(Listed records Opens)

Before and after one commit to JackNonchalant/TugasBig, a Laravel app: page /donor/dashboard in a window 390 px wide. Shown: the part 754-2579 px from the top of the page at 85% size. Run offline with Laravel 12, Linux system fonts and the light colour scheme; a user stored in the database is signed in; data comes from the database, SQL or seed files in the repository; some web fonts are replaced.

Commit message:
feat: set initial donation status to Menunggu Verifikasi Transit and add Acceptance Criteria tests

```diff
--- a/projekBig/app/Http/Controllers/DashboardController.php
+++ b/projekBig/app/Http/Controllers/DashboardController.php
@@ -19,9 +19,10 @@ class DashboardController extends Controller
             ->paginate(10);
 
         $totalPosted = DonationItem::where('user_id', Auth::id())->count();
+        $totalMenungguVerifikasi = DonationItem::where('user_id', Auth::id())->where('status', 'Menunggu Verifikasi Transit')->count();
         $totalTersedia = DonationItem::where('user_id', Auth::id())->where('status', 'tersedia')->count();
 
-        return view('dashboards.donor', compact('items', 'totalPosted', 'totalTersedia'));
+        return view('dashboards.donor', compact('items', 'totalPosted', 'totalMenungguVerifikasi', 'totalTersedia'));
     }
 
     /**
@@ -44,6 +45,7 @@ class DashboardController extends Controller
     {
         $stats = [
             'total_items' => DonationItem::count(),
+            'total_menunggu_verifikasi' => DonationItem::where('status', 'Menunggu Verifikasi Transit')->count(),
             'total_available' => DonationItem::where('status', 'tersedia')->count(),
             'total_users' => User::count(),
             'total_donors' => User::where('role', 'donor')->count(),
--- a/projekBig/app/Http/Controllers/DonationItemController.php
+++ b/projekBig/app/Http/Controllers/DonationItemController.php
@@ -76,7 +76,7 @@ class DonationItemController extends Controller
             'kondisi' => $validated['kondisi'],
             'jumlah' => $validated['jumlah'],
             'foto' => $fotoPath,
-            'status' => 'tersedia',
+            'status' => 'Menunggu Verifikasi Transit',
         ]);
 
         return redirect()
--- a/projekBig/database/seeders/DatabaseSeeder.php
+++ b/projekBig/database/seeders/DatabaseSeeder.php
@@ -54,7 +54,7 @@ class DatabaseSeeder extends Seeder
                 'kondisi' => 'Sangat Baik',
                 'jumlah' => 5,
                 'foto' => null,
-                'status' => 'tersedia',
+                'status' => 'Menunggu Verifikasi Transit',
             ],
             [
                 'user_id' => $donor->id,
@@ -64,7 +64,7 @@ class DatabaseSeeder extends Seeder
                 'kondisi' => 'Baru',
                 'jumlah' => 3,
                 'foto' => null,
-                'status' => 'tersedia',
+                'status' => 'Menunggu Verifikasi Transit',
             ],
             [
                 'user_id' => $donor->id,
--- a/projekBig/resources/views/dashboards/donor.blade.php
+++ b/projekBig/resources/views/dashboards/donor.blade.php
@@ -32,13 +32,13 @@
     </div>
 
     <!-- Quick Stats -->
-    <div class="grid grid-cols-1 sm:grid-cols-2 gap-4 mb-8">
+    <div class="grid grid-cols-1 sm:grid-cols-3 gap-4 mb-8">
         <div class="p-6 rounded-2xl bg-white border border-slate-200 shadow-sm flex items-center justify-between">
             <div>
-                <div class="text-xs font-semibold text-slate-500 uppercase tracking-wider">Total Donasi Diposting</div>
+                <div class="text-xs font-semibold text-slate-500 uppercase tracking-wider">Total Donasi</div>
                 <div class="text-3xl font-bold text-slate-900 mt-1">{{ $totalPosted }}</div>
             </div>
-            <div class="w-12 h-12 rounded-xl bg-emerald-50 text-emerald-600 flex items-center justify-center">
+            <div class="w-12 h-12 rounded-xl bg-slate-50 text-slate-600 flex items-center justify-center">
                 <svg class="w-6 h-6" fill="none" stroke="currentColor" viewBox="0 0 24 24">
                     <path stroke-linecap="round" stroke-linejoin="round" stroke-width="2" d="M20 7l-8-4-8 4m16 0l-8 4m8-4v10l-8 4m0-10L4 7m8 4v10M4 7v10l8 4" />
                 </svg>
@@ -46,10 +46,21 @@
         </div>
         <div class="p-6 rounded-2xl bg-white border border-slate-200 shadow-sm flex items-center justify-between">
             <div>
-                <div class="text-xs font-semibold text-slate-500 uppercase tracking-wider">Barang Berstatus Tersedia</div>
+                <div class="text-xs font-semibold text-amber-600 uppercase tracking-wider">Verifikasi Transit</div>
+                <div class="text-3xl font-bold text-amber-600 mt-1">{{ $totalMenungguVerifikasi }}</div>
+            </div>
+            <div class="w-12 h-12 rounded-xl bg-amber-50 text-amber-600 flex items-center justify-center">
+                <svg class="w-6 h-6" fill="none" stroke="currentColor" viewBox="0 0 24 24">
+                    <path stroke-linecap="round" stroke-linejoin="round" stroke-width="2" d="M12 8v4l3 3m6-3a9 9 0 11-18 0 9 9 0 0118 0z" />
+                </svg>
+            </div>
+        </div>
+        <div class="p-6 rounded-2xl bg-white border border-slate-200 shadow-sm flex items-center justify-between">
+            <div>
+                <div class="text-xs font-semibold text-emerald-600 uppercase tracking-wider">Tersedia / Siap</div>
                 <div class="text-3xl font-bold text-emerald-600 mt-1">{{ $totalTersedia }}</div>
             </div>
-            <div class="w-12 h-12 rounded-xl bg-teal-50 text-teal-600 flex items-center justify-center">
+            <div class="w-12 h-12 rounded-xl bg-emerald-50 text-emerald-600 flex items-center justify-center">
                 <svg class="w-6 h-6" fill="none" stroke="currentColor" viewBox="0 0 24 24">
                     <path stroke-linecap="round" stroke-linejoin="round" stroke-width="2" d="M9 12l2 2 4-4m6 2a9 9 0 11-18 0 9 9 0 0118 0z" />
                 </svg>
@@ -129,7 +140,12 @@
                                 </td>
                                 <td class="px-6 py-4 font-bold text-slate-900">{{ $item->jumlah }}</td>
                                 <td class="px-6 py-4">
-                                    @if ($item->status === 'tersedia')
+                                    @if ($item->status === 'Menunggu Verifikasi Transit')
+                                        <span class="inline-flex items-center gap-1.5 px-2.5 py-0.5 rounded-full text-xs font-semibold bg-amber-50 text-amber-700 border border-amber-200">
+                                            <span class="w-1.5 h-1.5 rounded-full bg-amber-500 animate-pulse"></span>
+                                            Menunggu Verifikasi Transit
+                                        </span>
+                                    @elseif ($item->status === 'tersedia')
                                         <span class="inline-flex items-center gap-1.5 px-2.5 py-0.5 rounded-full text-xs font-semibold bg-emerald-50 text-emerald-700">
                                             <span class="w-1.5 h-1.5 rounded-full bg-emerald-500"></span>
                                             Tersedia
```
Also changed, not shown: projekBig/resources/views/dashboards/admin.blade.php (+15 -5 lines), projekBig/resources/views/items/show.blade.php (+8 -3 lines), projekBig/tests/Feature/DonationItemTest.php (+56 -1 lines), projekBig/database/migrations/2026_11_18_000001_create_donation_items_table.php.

(Listed records Closes)

State how many lines in the listing above contain "views". Nothing else is needed.

Exercise output:
3